● **TASK INSTRUCTIONS**: Look through the records, and whenever a line includes the word "https", copy it.

DATA FOR THE TASK: Begin

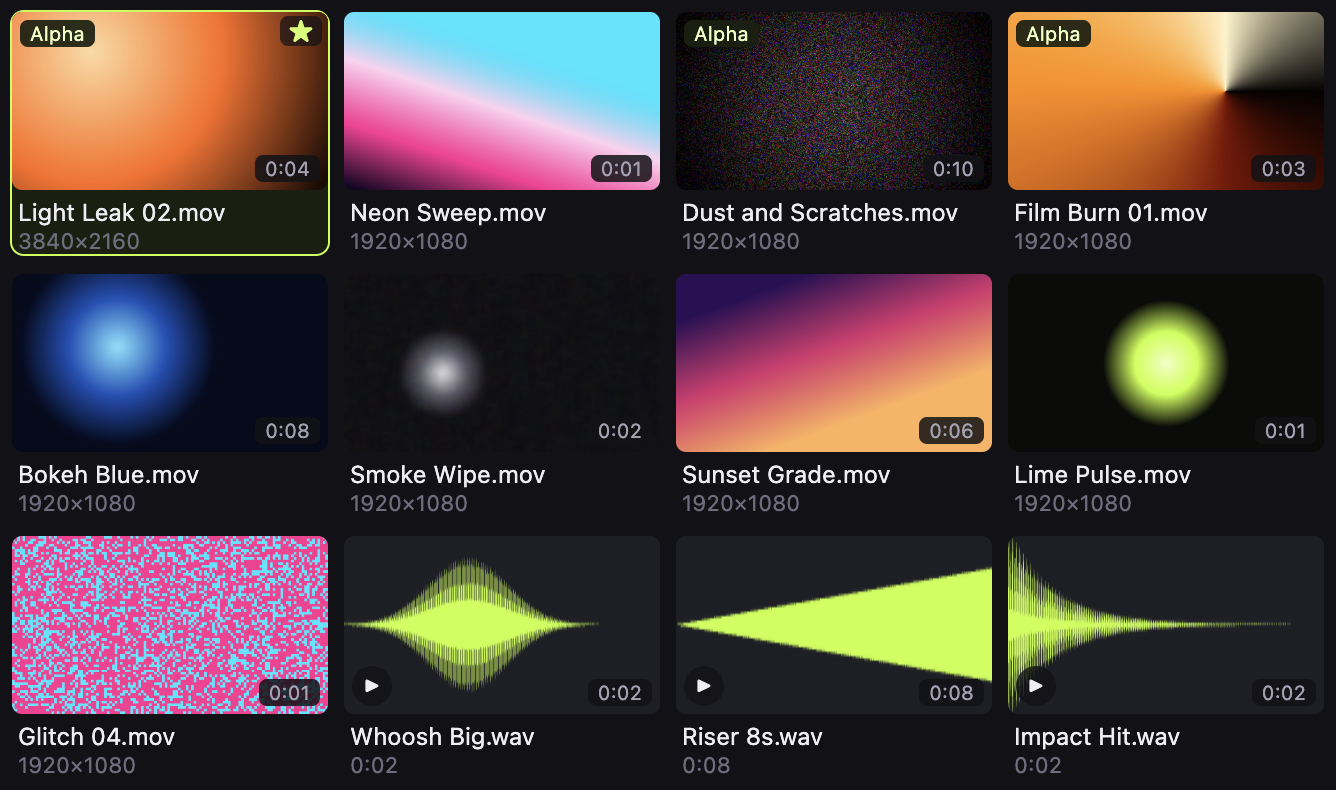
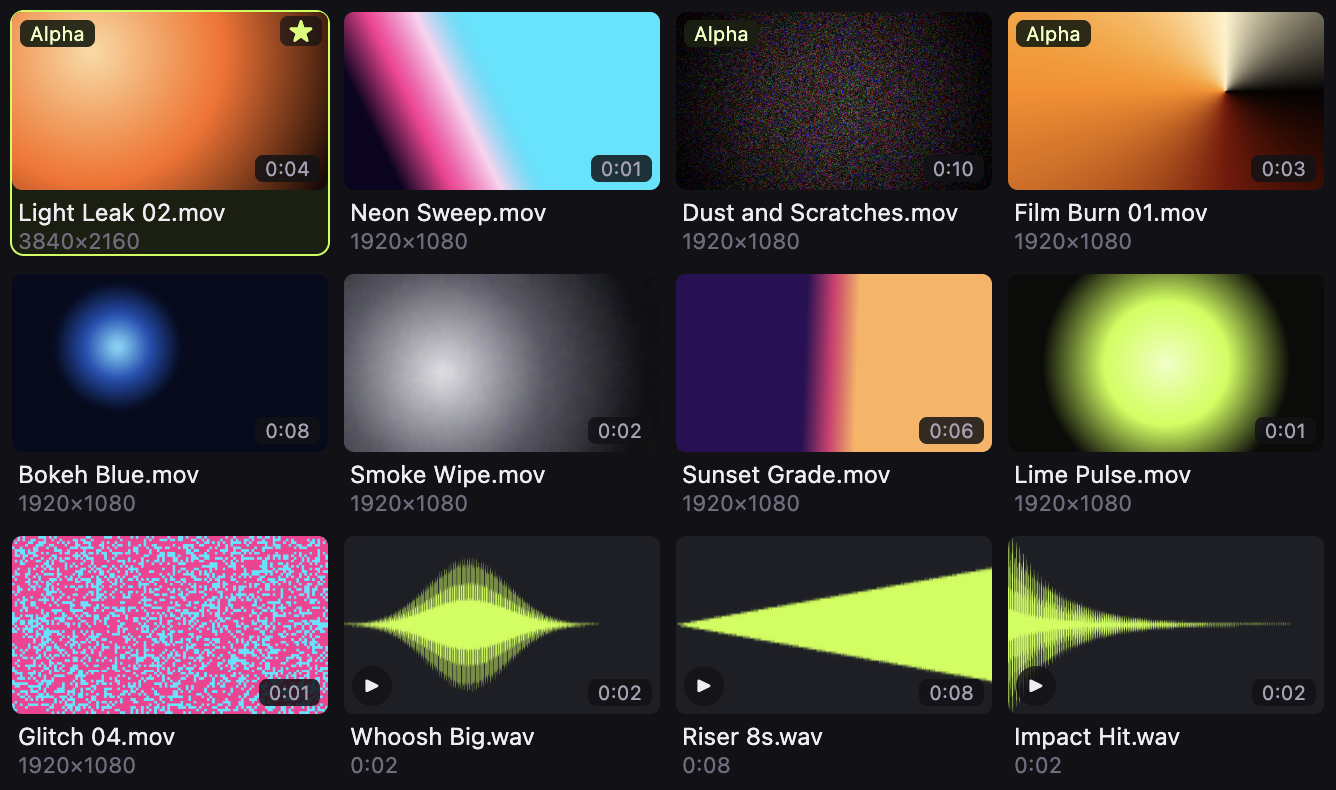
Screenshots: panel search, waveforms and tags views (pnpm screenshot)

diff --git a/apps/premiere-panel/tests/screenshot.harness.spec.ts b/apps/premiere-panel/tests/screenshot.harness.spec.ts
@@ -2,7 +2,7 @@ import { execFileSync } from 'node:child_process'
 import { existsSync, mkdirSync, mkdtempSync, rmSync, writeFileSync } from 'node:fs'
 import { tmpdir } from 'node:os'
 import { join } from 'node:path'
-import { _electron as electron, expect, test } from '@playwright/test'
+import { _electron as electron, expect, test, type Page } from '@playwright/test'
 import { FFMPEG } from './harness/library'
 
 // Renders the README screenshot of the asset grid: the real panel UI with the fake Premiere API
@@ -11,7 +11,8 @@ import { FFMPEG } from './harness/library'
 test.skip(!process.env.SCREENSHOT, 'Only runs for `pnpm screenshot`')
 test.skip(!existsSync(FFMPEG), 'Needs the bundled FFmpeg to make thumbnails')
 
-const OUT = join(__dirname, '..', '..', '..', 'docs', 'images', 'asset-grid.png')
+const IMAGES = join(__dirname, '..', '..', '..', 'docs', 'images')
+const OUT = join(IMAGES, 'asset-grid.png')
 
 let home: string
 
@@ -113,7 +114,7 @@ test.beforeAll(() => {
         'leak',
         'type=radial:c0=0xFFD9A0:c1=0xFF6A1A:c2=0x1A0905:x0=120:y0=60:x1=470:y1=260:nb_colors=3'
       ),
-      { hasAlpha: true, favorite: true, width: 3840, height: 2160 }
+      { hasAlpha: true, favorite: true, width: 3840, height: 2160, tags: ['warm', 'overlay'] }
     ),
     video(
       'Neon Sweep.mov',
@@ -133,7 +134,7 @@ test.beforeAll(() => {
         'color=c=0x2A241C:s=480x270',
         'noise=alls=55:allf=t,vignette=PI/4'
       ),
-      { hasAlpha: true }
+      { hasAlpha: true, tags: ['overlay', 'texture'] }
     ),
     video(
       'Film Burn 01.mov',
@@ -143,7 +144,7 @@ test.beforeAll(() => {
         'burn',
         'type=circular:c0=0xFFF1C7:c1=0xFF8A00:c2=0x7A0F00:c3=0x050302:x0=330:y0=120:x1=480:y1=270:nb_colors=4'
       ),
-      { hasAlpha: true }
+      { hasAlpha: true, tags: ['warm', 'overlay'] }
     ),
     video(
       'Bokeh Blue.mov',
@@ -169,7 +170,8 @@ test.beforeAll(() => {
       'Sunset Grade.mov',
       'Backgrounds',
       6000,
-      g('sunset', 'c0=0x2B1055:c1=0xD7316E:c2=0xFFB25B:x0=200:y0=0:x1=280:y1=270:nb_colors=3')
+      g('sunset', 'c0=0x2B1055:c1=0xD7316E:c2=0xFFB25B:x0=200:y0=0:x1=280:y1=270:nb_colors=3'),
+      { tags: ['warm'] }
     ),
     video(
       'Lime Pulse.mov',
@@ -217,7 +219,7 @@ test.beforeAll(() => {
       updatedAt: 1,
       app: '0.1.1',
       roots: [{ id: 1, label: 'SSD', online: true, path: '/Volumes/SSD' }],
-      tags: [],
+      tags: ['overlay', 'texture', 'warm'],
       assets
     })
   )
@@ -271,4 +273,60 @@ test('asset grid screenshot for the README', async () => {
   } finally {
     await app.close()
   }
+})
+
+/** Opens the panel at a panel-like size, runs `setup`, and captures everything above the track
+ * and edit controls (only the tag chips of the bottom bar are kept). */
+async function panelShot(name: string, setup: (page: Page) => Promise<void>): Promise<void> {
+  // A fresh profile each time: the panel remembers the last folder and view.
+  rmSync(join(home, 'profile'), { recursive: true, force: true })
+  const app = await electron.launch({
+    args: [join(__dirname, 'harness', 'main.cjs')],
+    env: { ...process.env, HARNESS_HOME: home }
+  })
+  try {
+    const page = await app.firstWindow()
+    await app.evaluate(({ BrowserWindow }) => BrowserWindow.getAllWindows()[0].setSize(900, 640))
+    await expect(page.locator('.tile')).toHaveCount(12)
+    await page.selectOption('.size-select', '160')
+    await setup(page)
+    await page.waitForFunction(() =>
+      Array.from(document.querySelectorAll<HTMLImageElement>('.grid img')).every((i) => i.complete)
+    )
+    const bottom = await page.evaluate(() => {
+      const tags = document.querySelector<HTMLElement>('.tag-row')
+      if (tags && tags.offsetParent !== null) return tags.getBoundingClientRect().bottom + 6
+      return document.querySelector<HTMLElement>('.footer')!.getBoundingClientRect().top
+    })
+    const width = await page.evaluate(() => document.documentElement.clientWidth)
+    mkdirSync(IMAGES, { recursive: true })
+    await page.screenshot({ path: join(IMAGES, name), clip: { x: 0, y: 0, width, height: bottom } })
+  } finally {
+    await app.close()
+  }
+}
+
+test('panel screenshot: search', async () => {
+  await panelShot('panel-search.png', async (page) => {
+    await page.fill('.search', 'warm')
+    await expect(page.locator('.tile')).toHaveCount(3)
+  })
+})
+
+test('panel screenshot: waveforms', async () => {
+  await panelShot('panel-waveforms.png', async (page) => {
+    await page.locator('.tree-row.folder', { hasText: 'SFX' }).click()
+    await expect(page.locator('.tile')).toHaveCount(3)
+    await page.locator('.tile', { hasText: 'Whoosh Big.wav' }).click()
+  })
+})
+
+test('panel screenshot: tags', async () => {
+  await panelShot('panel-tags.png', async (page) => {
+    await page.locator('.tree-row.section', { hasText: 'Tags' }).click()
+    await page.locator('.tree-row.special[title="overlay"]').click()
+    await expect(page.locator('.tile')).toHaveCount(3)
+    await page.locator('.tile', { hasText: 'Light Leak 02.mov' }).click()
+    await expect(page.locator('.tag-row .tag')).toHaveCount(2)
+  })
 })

DATA FOR THE TASK: End
DATA FOR THE TASK: Begin

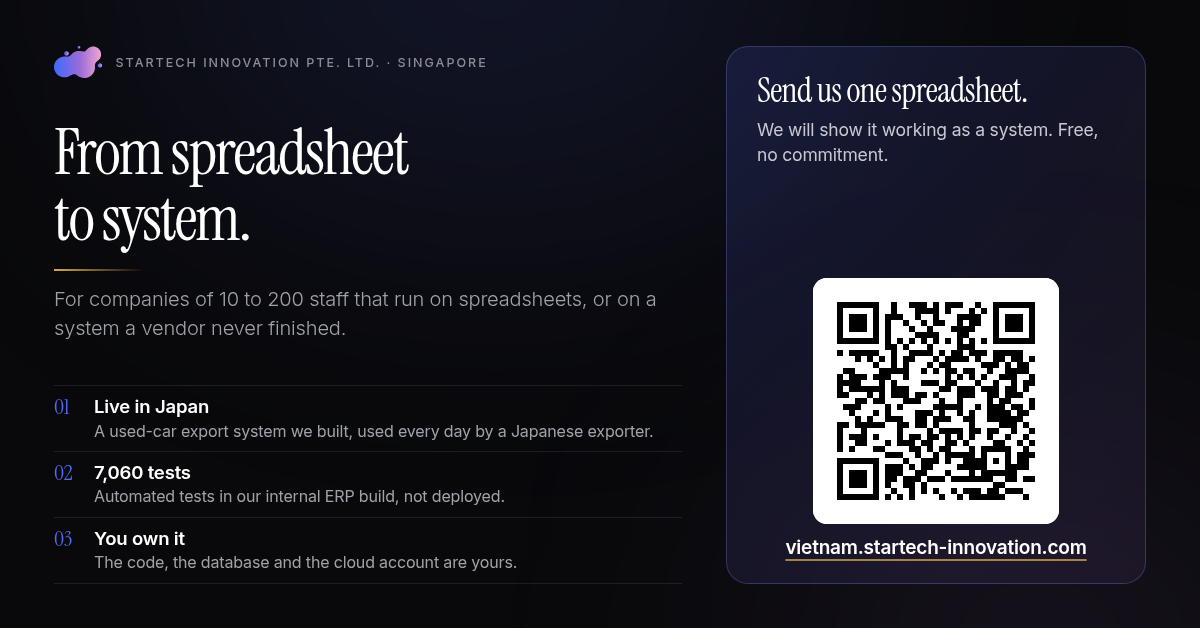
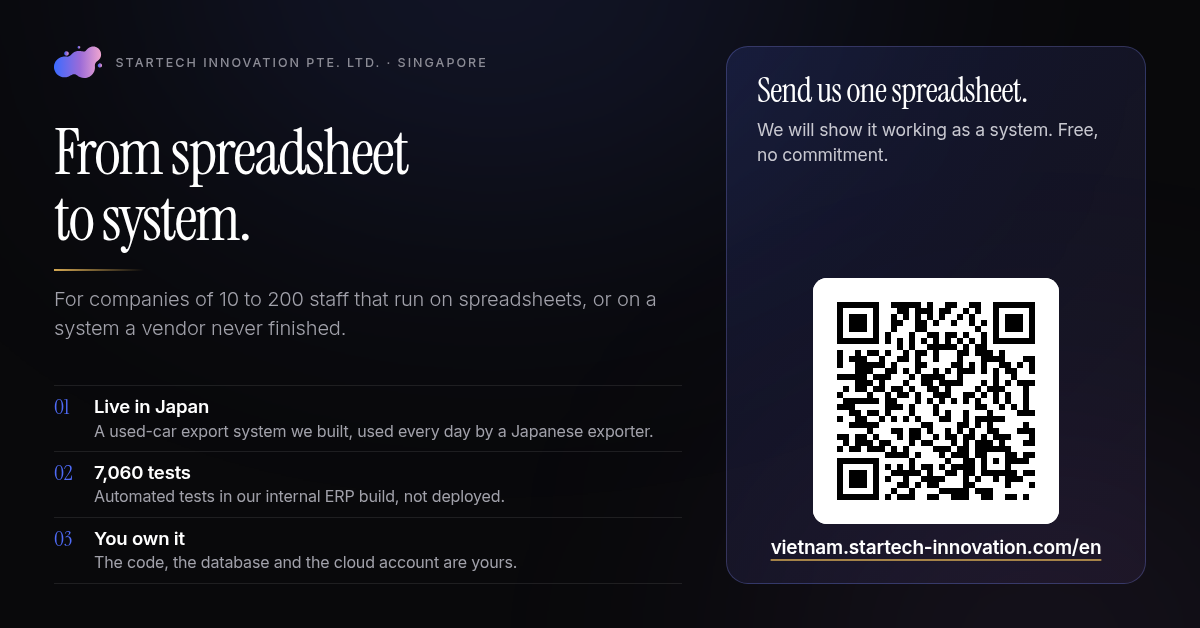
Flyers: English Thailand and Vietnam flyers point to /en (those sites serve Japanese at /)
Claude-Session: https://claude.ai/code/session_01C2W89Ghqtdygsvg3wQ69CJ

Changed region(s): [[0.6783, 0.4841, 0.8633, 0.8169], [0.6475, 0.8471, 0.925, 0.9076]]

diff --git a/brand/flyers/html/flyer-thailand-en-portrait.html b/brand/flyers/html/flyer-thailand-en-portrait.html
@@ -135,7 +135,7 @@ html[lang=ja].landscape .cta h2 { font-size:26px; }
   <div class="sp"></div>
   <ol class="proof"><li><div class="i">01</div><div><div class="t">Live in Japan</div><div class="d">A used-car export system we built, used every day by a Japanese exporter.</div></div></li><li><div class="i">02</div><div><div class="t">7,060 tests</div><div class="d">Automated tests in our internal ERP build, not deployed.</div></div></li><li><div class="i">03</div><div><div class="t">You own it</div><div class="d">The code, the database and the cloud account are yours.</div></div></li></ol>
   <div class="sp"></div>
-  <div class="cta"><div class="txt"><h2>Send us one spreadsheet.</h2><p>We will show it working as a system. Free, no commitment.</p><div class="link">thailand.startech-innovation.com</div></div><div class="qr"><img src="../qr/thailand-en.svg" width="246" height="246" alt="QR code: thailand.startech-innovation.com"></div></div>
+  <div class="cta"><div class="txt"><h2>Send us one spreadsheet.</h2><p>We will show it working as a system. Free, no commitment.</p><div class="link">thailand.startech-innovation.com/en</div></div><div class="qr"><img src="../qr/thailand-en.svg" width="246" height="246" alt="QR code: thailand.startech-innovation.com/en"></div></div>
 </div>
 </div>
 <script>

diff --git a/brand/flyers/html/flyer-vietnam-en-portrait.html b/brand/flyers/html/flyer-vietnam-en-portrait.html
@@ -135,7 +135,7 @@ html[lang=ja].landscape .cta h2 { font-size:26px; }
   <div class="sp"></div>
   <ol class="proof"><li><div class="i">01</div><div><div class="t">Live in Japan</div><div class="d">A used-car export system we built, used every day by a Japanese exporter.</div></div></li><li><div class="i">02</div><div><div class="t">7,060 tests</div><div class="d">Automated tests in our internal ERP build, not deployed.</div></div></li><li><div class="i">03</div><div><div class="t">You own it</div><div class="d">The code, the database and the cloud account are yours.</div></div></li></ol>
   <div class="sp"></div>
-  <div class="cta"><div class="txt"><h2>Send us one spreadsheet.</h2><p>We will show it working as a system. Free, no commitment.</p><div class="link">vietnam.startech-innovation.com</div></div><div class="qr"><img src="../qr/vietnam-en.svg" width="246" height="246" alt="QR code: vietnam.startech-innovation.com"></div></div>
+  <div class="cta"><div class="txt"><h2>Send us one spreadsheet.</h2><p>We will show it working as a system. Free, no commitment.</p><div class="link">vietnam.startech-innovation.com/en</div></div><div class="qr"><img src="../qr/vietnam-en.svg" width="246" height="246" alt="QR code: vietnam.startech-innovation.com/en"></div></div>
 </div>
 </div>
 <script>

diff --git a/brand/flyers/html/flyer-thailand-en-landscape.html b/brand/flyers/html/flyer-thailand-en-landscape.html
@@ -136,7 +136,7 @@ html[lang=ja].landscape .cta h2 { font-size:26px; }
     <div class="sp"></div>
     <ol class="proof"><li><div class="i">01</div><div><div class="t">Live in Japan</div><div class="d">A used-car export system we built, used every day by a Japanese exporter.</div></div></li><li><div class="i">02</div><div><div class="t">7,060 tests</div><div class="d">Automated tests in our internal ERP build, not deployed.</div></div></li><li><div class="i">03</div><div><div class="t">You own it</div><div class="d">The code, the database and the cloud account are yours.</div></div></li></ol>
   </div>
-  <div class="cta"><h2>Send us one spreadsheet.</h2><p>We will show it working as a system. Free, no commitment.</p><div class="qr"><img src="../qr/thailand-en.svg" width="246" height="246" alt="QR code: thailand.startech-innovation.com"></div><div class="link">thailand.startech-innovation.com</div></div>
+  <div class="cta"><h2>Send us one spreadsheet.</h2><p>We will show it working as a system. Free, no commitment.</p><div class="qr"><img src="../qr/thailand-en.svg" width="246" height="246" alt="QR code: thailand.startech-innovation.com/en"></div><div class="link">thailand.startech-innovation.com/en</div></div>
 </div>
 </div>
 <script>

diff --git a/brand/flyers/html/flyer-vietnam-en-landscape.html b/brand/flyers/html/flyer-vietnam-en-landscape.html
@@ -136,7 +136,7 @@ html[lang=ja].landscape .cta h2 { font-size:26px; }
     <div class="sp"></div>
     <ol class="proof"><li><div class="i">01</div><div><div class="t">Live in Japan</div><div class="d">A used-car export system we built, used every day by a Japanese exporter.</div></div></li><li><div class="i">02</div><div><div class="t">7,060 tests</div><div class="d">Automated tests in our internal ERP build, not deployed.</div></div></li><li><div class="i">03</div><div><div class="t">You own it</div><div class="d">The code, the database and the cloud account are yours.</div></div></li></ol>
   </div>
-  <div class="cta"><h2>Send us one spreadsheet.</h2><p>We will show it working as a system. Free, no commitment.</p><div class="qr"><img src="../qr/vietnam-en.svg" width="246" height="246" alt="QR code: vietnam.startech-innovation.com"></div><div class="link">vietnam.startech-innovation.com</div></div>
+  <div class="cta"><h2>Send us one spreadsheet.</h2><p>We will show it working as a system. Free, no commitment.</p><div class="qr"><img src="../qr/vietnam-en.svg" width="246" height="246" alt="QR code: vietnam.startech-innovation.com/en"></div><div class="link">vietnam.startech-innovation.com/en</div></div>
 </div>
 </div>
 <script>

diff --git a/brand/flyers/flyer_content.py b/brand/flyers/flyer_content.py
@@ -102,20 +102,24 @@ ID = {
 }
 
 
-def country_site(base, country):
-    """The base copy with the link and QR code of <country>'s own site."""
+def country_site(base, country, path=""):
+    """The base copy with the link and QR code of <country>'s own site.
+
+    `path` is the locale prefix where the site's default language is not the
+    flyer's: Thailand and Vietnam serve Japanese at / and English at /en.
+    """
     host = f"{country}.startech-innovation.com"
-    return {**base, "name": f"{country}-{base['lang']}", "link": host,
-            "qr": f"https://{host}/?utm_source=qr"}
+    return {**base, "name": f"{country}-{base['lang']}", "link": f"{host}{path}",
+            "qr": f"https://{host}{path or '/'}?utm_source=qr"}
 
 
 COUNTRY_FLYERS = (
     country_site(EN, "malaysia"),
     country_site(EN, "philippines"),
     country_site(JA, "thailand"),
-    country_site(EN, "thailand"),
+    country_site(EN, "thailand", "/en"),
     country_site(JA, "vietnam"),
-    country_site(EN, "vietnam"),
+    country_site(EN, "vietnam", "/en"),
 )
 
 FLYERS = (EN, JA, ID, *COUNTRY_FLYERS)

DATA FOR THE TASK: End

● **ANSWER FOR THIS EXERCISE**:
Claude-Session: https://claude.ai/code/session_01C2W89Ghqtdygsvg3wQ69CJ
-            "qr": f"https://{host}/?utm_source=qr"}
+            "qr": f"https://{host}{path or '/'}?utm_source=qr"}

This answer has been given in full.